Interdisciplinarity and Transdisciplinarity: A Constant Challenge to the Sciences
Association for Interdisciplinary Studies
The following text will present an outlook on some new forms of supradisciplinary collaboration where traditional disciplinary bounderies are crossed. It will be shown (a) that the decision as to which form of supradisciplinary collaboration has to be chosen depends strongly on the quality of the given scientific problem; (b) that there does not exist any scientific hierarchy prefering transdisciplinary approaches versus interdisciplinary or multidisciplinary ones and vice versa. The suggestions are empirically based on various observations and experiences with research programs in the fields of Ecology realized in Switzerland and Germany. As the discussion in Europe on supradisciplinary collaboration during the last three decades has specially progressed in the German speaking part of Europe (Germany, Austria, Switzerland), the text mainly discusses important contributions in German literature. After a general introduction we first talk about the expectations (part 2) and the methodological preconceptions (part 3) which are related to these forms of research. In part 4 we clarify the term Interdisciplinarity, and in part 5 we offer a casuistry “an argument using general principles of ethics to determine right and wrong in questions of conduct“ as a way of discussing how an interdisciplinary approach can be realized. In part 6 and 7 the discussion is then focused on the nature of transdisciplinary approaches, followed by a conclusion. American readers have to be aware that in Europe the term "science" is used in a less restrictive way and beside natural sciences includes also technical and social sciences as well as humanities.

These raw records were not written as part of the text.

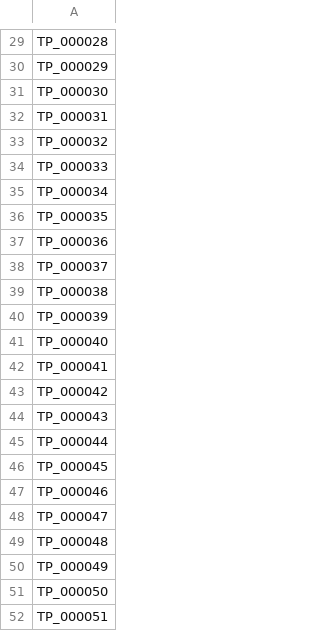
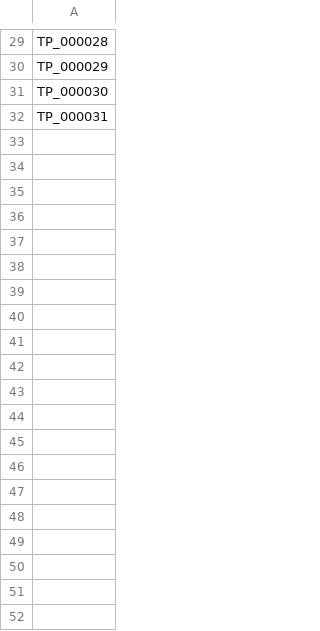
Before and after one commit to vandatdinh66-arch/SoSanhCSDL_QuanHe_HuongDoiTuong, a CSV file: data/scenarios/A/CUM_LAP_RAP.csv, drawn as a sheet; only a part is shown, gaps mark what is left out; the diff covers the shown part only; the diff names each change by its address in the sheet, - before the commit and + after, or states it on an @@ line.

```diff
--- a/data/scenarios/A/CUM_LAP_RAP.csv
+++ b/data/scenarios/A/CUM_LAP_RAP.csv
-row 33: TP_000032
-row 34: TP_000033
-row 35: TP_000034
-row 36: TP_000035
-row 37: TP_000036
-row 38: TP_000037
-row 39: TP_000038
-row 40: TP_000039
-row 41: TP_000040
-row 42: TP_000041
-row 43: TP_000042
-row 44: TP_000043
-row 45: TP_000044
-row 46: TP_000045
-row 47: TP_000046
-row 48: TP_000047
-row 49: TP_000048
-row 50: TP_000049
-row 51: TP_000050
-row 52: TP_000051
```
Also changed, not shown: 149 removed rows elsewhere in this file, data/scenarios/A/LINH_KIEN_CO_KHI.csv, data/scenarios/A/LINH_KIEN_DIEN_TU.csv, 39 other files.
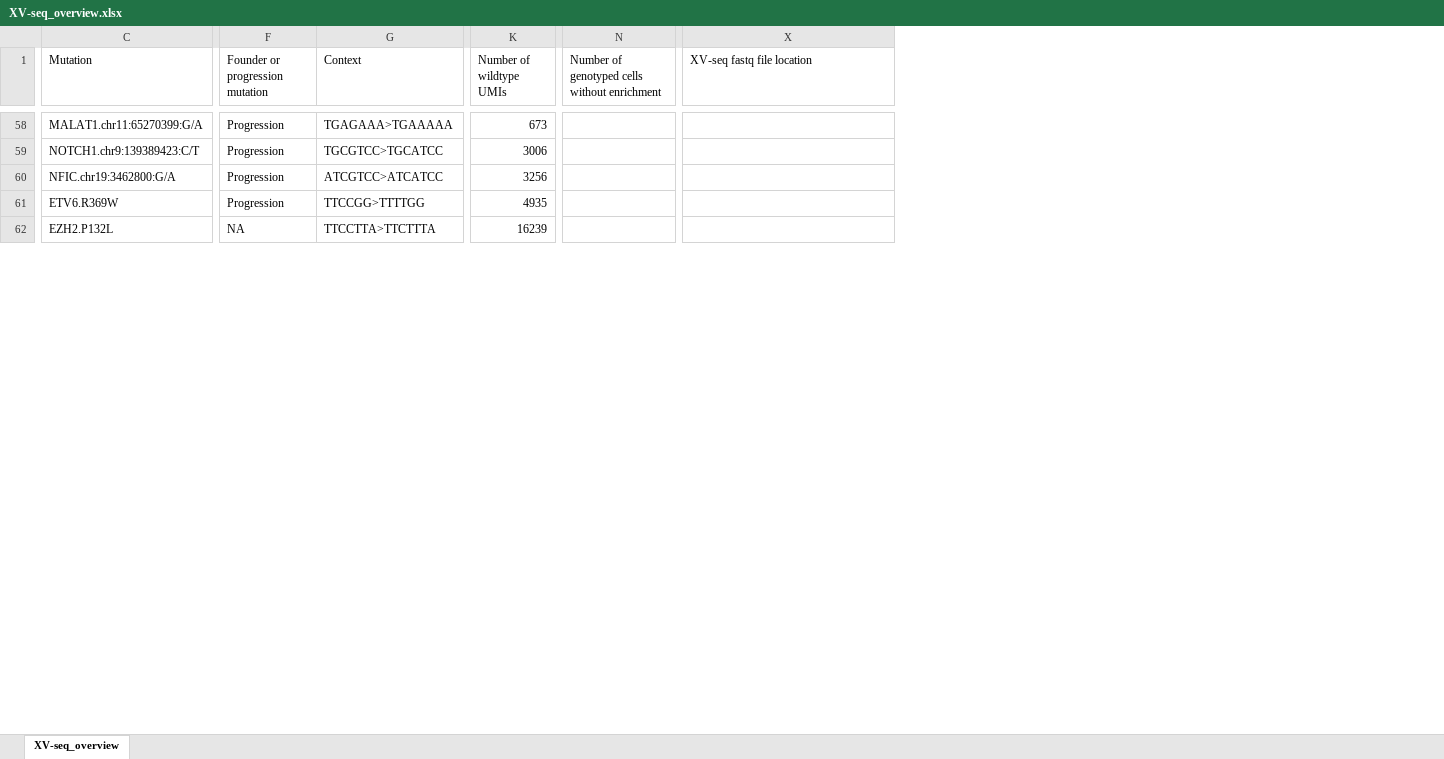
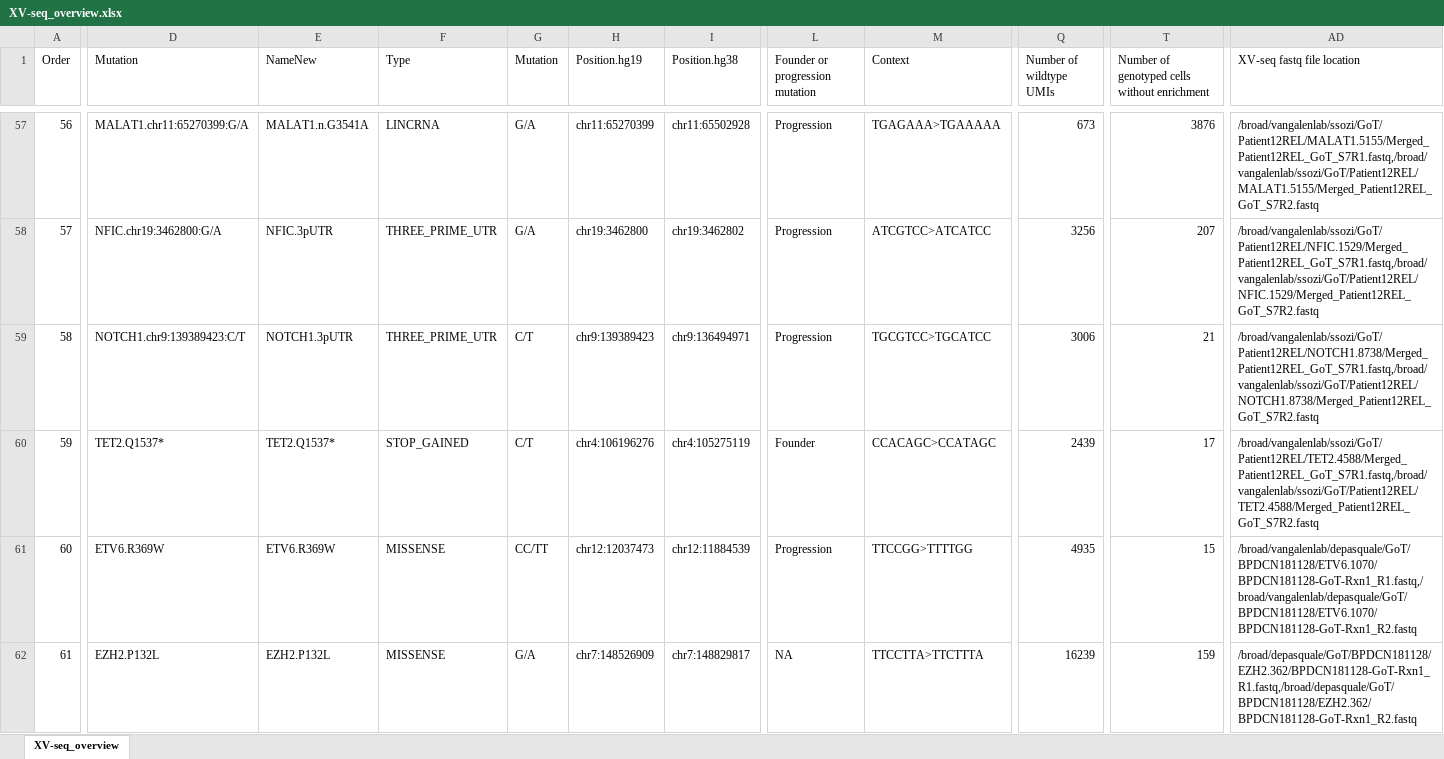
Before and after one commit to petervangalen/Single-cell_BPDCN, an Excel workbook: 04_XV-seq/XV-seq_overview.xlsx, sheet XV-seq_overview, drawn as a sheet; only a part is shown, gaps mark what is left out; values as stored, in another font and other column widths than the file's, no cell formats; conditional formats not drawn; addresses are those after the commit; rows hold the shown columns only; the diff covers the shown part only; the diff names each change by its address in the sheet, - before the commit and + after, or states it on an @@ line.

```diff
--- a/04_XV-seq/XV-seq_overview.xlsx (sheet XV-seq_overview)
+++ b/04_XV-seq/XV-seq_overview.xlsx (sheet XV-seq_overview)
+column A (Order), row 57: 56; rows 59-62: 58 | 59 | 60 | 61
+column E (NameNew), row 57: MALAT1.n.G3541A; rows 59-62: NOTCH1.3pUTR | TET2.Q1537* | ETV6.R369W | EZH2.P132L
+column F (Type), row 57: LINCRNA; rows 59-62: THREE_PRIME_UTR | STOP_GAINED | MISSENSE | MISSENSE
+column G (Mutation), row 57: G/A; rows 59-62: C/T | C/T | CC/TT | G/A
+column H (Position.hg19), row 57: chr11:65270399; rows 59-62: chr9:139389423 | chr4:106196276 | chr12:12037473 | chr7:148526909
+column I (Position.hg38), row 57: chr11:65502928; rows 59-62: chr9:136494971 | chr4:105275119 | chr12:11884539 | chr7:148829817
-T57: (empty)
+T57: 3876
-AD57 (XV-seq fastq file location): (empty)
+AD57 (XV-seq fastq file location): /broad/vangalenlab/ssozi/GoT/Patient12REL/MALAT1.5155/Merged_Patient12REL_GoT_S7R1.fastq,/broad/vangalenlab/ssozi/GoT/Patient12REL/MALAT1.5155/Merged_Patient12REL_GoT_S7R2.fastq
+row 58: 57 | NFIC.chr19:3462800:G/A | NFIC.3pUTR | THREE_PRIME_UTR | G/A | chr19:3462800 | chr19:3462802 | Progression | ATCGTCC>ATCATCC | 3256 | 207 | /broad/vangalenlab/ssozi/GoT/Patient12REL/NFIC.1529/Merged_Patient12REL_GoT_S7R1.fastq,/broad/vangalenlab/ssozi/GoT/Patient12REL/NFIC.1529/Merged_Patient12REL_GoT_S7R2.fastq
-T59: (empty)
+T59: 21
-AD59 (XV-seq fastq file location): (empty)
+AD59 (XV-seq fastq file location): /broad/vangalenlab/ssozi/GoT/Patient12REL/NOTCH1.8738/Merged_Patient12REL_GoT_S7R1.fastq,/broad/vangalenlab/ssozi/GoT/Patient12REL/NOTCH1.8738/Merged_Patient12REL_GoT_S7R2.fastq
-D60 (Mutation): NFIC.chr19:3462800:G/A
+D60 (Mutation): TET2.Q1537*
-L60 (Founder or progression mutation): Progression
+L60 (Founder or progression mutation): Founder
-M60 (Context): ATCGTCC>ATCATCC
+M60 (Context): CCACAGC>CCATAGC
-Q60 (Number of wildtype UMIs): 3256
+Q60 (Number of wildtype UMIs): 2439
-T60: (empty)
+T60: 17
-AD60 (XV-seq fastq file location): (empty)
+AD60 (XV-seq fastq file location): /broad/vangalenlab/ssozi/GoT/Patient12REL/TET2.4588/Merged_Patient12REL_GoT_S7R1.fastq,/broad/vangalenlab/ssozi/GoT/Patient12REL/TET2.4588/Merged_Patient12REL_GoT_S7R2.fastq
-T61: (empty)
+T61: 15
-AD61 (XV-seq fastq file location): (empty)
+AD61 (XV-seq fastq file location): /broad/vangalenlab/depasquale/GoT/BPDCN181128/ETV6.1070/BPDCN181128-GoT-Rxn1_R1.fastq,/broad/vangalenlab/depasquale/GoT/BPDCN181128/ETV6.1070/BPDCN181128-GoT-Rxn1_R2.fastq
-T62: (empty)
+T62: 159
-AD62 (XV-seq fastq file location): (empty)
+AD62 (XV-seq fastq file location): /broad/depasquale/GoT/BPDCN181128/EZH2.362/BPDCN181128-GoT-Rxn1_R1.fastq,/broad/depasquale/GoT/BPDCN181128/EZH2.362/BPDCN181128-GoT-Rxn1_R2.fastq
```
Also changed, not shown: 19 added rows, 20 removed rows and 118 edited cells elsewhere in this sheet, cell formats, 20 other files.
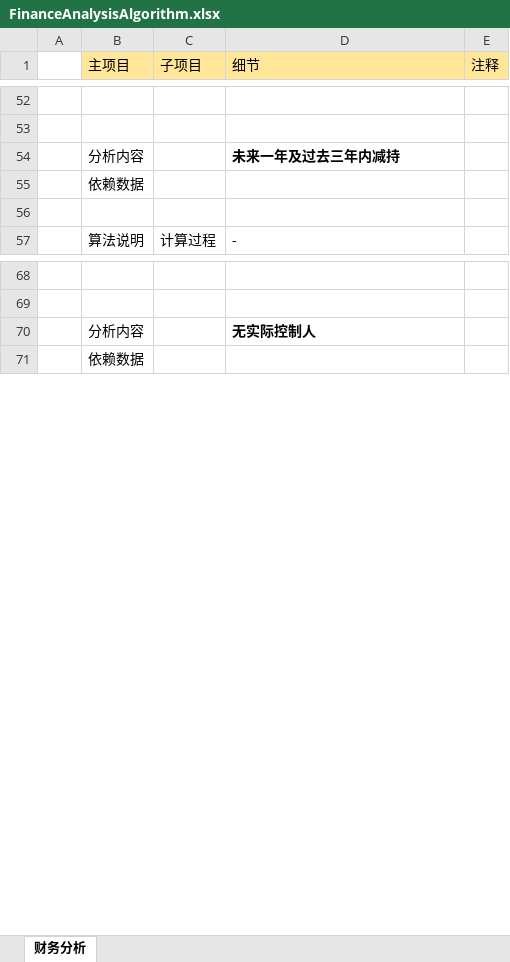
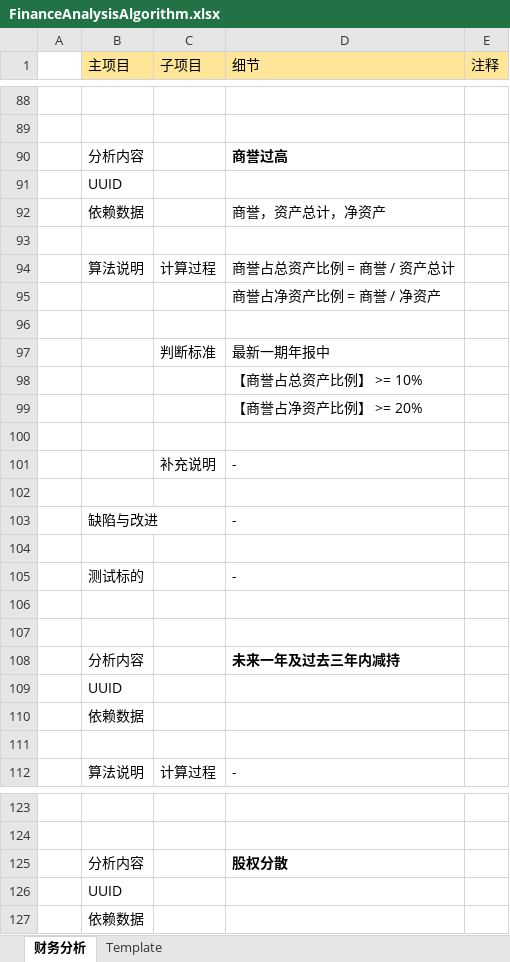
Before and after one commit to SleepySoft/StockAnalysisSystem, an Excel workbook: Doc/FinanceAnalysisAlgorithm.xlsx, sheet 财务分析, drawn as a sheet; only a part is shown, gaps mark what is left out; values as stored, in another font and other column widths than the file's, no borders; addresses are those after the commit; the diff covers the shown part only; the diff names each change by its address in the sheet, - before the commit and + after, or states it on an @@ line.

```diff
--- a/Doc/FinanceAnalysisAlgorithm.xlsx (sheet 财务分析)
+++ b/Doc/FinanceAnalysisAlgorithm.xlsx (sheet 财务分析)
+sheet tab: Template
+row 90:  | 分析内容 |  | 商誉过高
+row 91:  | UUID
+row 92:  | 依赖数据 |  | 商誉，资产总计，净资产
+row 93: (empty)
+row 94:  | 算法说明 | 计算过程 | 商誉占总资产比例 = 商誉 / 资产总计
+row 95:  |  |  | 商誉占净资产比例 = 商誉 / 净资产
+row 96: (empty)
+row 97:  |  | 判断标准 | 最新一期年报中
+row 98:  |  |  | 【商誉占总资产比例】 >= 10%
+row 99:  |  |  | 【商誉占净资产比例】 >= 20%
+row 100: (empty)
+row 101:  |  | 补充说明 | -
+row 102: (empty)
+row 103:  | 缺陷与改进 |  | -
+row 104: (empty)
+row 105:  | 测试标的 |  | -
+row 106: (empty)
+row 107: (empty)
+row 109:  | UUID
-D125 (细节): 无实际控制人
+D125 (细节): 股权分散
+row 126:  | UUID
```
Also changed, not shown: 36 added rows, 11 moved rows and 2 edited cells elsewhere in this sheet, 1 other file.
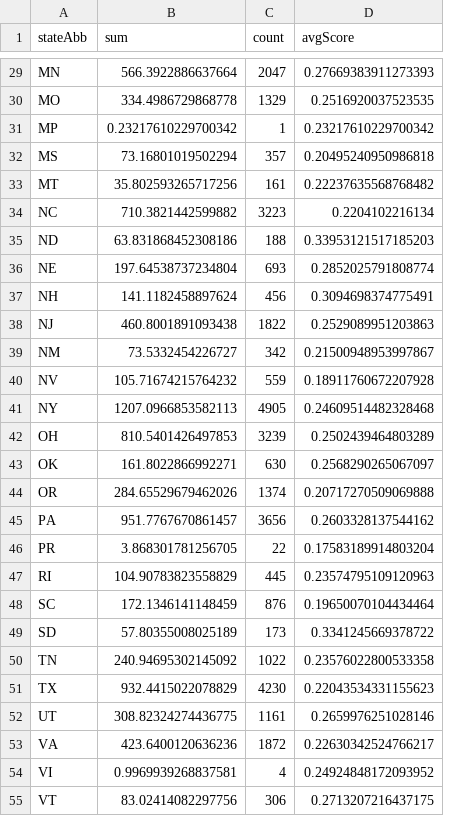
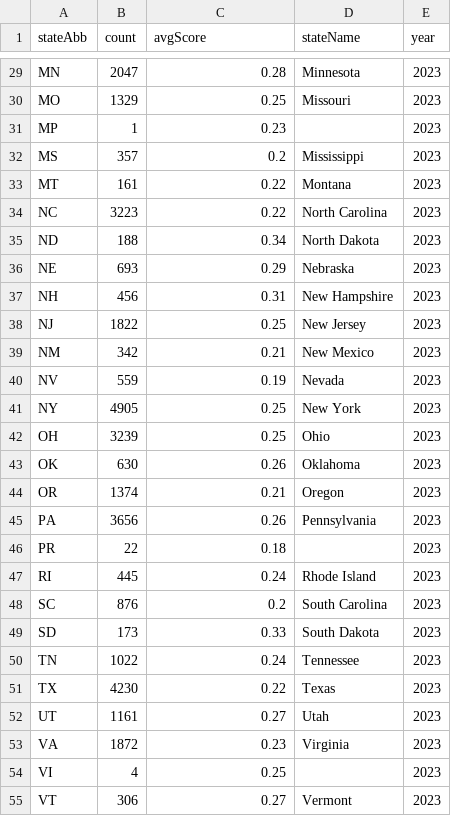
Before and after one commit to jessicatong8/mapping-implicit-bias, a CSV file: data/2023_state.csv, drawn as a sheet; only a part is shown, gaps mark what is left out; removed rows and columns are numbered as before the commit, all else as after; the diff covers the shown part only; the diff names each change by its address in the sheet, - before the commit and + after, or states it on an @@ line.

```diff
--- a/data/2023_state.csv
+++ b/data/2023_state.csv
-column B (sum), rows 29-55: 566.3922886637664 | 334.4986729868778 | 0.23217610229700342 | 73.16801019502294 | 35.802593265717256 | 710.3821442599882 | 63.831868452308186 | 197.64538737234804 | 141.1182458897624 | 460.8001891093438 | 73.5332454226727 | 105.71674215764232 | 1207.0966853582113 | 810.5401426497853 | 161.8022866992271 | 284.65529679462026 | 951.7767670861457 | 3.868301781256705 | 104.90783823558829 | 172.1346141148459 | 57.80355008025189 | 240.94695302145092 | 932.4415022078829 | 308.82324274436775 | 423.6400120636236 | 0.9969939268837581 | 83.02414082297756
+column D (stateName), rows 29-55: Minnesota | Missouri |  | Mississippi | Montana | North Carolina | North Dakota | Nebraska | New Hampshire | New Jersey | New Mexico | Nevada | New York | Ohio | Oklahoma | Oregon | Pennsylvania |  | Rhode Island | South Carolina | South Dakota | Tennessee | Texas | Utah | Virginia |  | Vermont
+column E (year), rows 29-55: all 2023
-C29 (avgScore): 0.27669383911273393
+C29 (avgScore): 0.28
-C30 (avgScore): 0.2516920037523535
+C30 (avgScore): 0.25
-C31 (avgScore): 0.23217610229700342
+C31 (avgScore): 0.23
-C32 (avgScore): 0.20495240950986818
+C32 (avgScore): 0.2
-C33 (avgScore): 0.22237635568768482
+C33 (avgScore): 0.22
-C34 (avgScore): 0.2204102216134
+C34 (avgScore): 0.22
-C35 (avgScore): 0.33953121517185203
+C35 (avgScore): 0.34
-C36 (avgScore): 0.2852025791808774
+C36 (avgScore): 0.29
-C37 (avgScore): 0.3094698374775491
+C37 (avgScore): 0.31
-C38 (avgScore): 0.2529089951203863
+C38 (avgScore): 0.25
-C39 (avgScore): 0.21500948953997867
+C39 (avgScore): 0.21
-C40 (avgScore): 0.18911760672207928
+C40 (avgScore): 0.19
-C41 (avgScore): 0.24609514482328468
+C41 (avgScore): 0.25
-C42 (avgScore): 0.2502439464803289
+C42 (avgScore): 0.25
-C43 (avgScore): 0.2568290265067097
+C43 (avgScore): 0.26
-C44 (avgScore): 0.20717270509069888
+C44 (avgScore): 0.21
-C45 (avgScore): 0.2603328137544162
+C45 (avgScore): 0.26
-C46 (avgScore): 0.17583189914803204
+C46 (avgScore): 0.18
-C47 (avgScore): 0.23574795109120963
+C47 (avgScore): 0.24
-C48 (avgScore): 0.19650070104434464
+C48 (avgScore): 0.2
-C49 (avgScore): 0.3341245669378722
+C49 (avgScore): 0.33
-C50 (avgScore): 0.23576022800533358
+C50 (avgScore): 0.24
-C51 (avgScore): 0.22043534331155623
+C51 (avgScore): 0.22
-C52 (avgScore): 0.2659976251028146
+C52 (avgScore): 0.27
-C53 (avgScore): 0.22630342524766217
+C53 (avgScore): 0.23
-C54 (avgScore): 0.24924848172093952
+C54 (avgScore): 0.25
-C55 (avgScore): 0.2713207216437175
+C55 (avgScore): 0.27
```
Also changed, not shown: 31 edited cells elsewhere in this file, 3 other files.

Ecology, Interdisciplinarity, Methodology, Multidisciplinarity, Philosophy of science, Terminology, Transdisciplinarity
Kotter, Rudolf and Philipp W. Balsiger. "Interdisciplinarity and Transdisciplinarity: A Constant Challenge to the Sciences." Issues in Integrative Studies 17 (1999): 87-119.